DIRECTIONS:
Copy out each line of the listing that has the word "pjread" in it.

ENTRIES SUPPLIED:
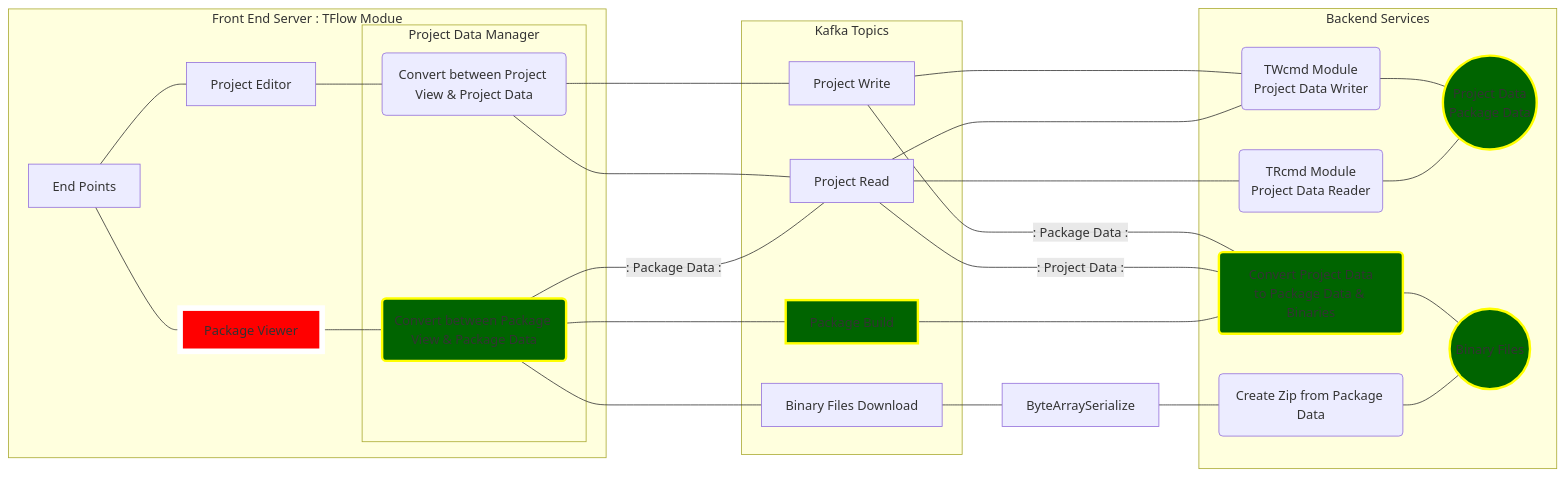
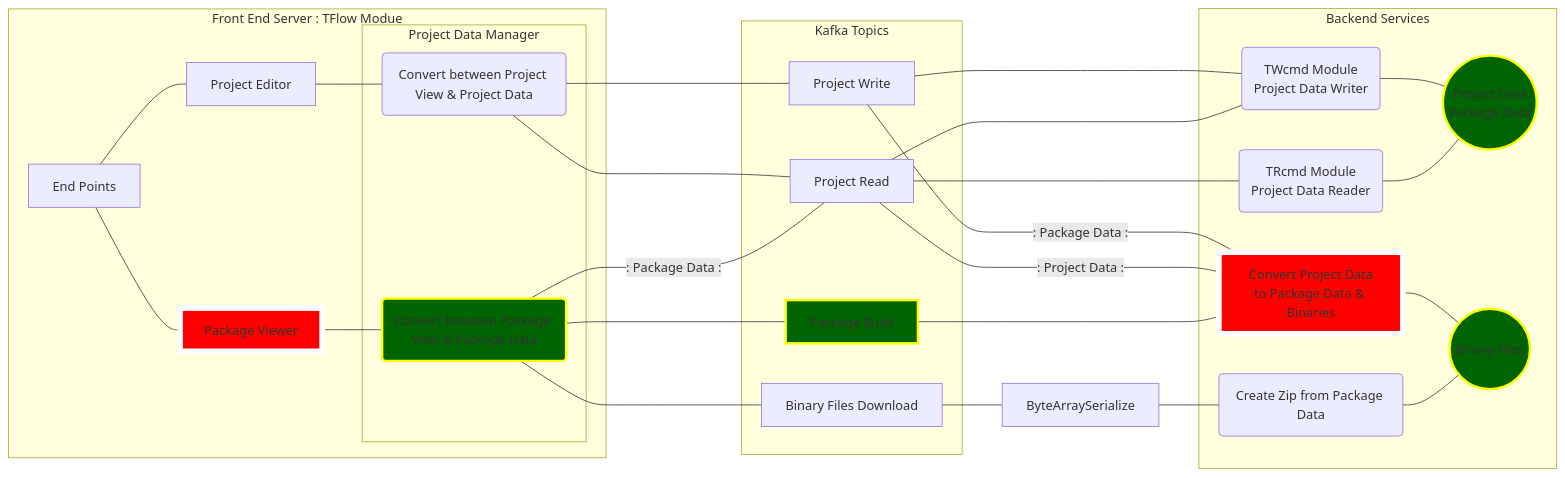
Before and after one commit to prazit/TableFlow: the second of 4 diagrams in documents/Infrastructure.md, drawn with Mermaid. The commit also changed 43 other files, not shown here.

Commit message:
Split out all view models access within ProjectDataManager, prepare to use ProjectDataManager in Build command.

````diff
--- a/documents/Infrastructure.md
+++ b/documents/Infrastructure.md
@@ -126,58 +126,58 @@
 ```mermaid
 graph LR;
 
 classDef active fill:darkgreen,stroke:yellow,stroke-width:3px;
 classDef ACTIVE fill:red,stroke:white,stroke-width:7px;
 
         subgraph Front End Server : TFlow Modue
         front[End Points]
         pfront[Project Editor]
         pkfront[Package Viewer]:::ACTIVE
             subgraph Project Data Manager
             create(Convert between Project View & Project Data)
             export(Convert between Package View & Package Data):::active
             end
         end
 
         subgraph Kafka Topics
         pjwrite[Project Write]
         pjread[Project Read]
         pkcreate[Package Build]:::active
         pkdownload[Binary Files Download]
         end
 
         subgraph Backend Services
         write(TWcmd Module<br/>Project Data Writer)
         read(TRcmd Module<br/>Project Data Reader)
-        pkcreator(Convert Project Data<br/>to Package Data & Binaries):::active
+        pkcreator(Convert Project Data<br/>to Package Data & Binaries):::ACTIVE
         pkreader(Create Zip from Package Data)
         nas((Project Data<br/>Package Data)):::active
         binary((Binary Files)):::active
         end
 
 front---pfront
 pfront---create;
 create---pjwrite;
 create---pjread;
 
 pjwrite---write;
 pjwrite--: Package Data :---pkcreator
 pjread---read;
 pjread--: Project Data :---pkcreator
 pjread---
 
 write---nas;
 read---nas;
 
 front---pkfront
 pkfront---export
 export---pkcreate
 export--: Package Data :---pjread
 export---pkdownload
 
 pkcreate---pkcreator
 pkdownload---ByteArraySerialize---pkreader
 
 pkcreator---binary
 pkreader---binary
 ```
````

TASK RESULT:
         pjread[Project Read]
 create---pjread;
 pjread---read;
 pjread--: Project Data :---pkcreator
 pjread---
 export--: Package Data :---pjread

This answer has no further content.